Locate all lines in the data below that hold "验机相关" and show them.

• Data for analysis:
↓↓↓
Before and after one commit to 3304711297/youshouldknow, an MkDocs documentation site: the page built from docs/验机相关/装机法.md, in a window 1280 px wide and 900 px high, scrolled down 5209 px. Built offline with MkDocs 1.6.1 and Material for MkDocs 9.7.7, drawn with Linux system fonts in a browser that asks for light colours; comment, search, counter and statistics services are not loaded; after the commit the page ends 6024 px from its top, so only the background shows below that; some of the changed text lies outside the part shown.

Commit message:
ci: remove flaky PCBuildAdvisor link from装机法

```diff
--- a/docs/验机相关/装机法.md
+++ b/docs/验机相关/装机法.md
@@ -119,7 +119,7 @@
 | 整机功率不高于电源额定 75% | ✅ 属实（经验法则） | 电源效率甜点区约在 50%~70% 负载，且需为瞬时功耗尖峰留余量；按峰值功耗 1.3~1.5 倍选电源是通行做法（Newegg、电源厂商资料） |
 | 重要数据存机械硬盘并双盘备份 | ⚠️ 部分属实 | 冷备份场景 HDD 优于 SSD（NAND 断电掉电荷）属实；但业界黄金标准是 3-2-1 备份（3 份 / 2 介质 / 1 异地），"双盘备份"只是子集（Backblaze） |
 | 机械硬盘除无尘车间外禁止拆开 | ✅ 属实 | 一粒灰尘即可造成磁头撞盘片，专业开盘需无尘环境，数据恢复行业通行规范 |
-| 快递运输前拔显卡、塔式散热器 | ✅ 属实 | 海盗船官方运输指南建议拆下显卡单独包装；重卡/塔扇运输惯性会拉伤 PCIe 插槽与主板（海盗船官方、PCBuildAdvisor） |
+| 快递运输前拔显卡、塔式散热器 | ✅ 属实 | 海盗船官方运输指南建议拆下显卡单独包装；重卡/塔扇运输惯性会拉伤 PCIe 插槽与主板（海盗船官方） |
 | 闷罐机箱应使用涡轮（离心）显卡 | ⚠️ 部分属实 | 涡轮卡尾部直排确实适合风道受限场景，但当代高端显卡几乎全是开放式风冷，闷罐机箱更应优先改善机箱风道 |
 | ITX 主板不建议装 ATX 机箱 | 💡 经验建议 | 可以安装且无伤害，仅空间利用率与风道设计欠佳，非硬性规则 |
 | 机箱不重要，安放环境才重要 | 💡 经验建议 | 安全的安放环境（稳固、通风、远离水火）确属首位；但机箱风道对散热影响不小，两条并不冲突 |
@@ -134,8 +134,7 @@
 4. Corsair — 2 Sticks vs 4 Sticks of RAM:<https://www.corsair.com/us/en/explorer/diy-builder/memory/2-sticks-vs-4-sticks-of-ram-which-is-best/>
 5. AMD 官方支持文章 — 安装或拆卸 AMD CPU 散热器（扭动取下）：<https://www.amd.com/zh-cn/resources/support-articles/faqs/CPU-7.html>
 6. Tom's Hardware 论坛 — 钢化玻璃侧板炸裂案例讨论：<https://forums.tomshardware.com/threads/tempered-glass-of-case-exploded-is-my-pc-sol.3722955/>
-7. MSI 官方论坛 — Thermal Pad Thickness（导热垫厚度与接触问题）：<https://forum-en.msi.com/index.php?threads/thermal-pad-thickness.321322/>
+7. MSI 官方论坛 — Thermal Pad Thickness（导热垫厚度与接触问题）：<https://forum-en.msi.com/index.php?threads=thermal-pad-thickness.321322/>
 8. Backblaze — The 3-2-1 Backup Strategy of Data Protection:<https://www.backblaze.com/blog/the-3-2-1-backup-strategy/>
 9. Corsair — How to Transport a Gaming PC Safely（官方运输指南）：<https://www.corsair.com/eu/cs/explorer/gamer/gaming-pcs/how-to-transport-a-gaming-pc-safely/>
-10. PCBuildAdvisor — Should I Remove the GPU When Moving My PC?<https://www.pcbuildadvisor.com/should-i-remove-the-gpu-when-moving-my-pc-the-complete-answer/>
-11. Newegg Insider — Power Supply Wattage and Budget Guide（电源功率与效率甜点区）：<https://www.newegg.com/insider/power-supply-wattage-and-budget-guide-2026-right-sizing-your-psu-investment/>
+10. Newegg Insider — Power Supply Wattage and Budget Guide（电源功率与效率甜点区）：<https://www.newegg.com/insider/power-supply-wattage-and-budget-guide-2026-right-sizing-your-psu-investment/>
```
↑↑↑
• Reply:
Before and after one commit to 3304711297/youshouldknow, an MkDocs documentation site: the page built from docs/验机相关/装机法.md, in a window 1280 px wide and 900 px high, scrolled down 5209 px. Built offline with MkDocs 1.6.1 and Material for MkDocs 9.7.7, drawn with Linux system fonts in a browser that asks for light colours; comment, search, counter and statistics services are not loaded; after the commit the page ends 6024 px from its top, so only the background shows below that; some of the changed text lies outside the part shown.
--- a/docs/验机相关/装机法.md
+++ b/docs/验机相关/装机法.md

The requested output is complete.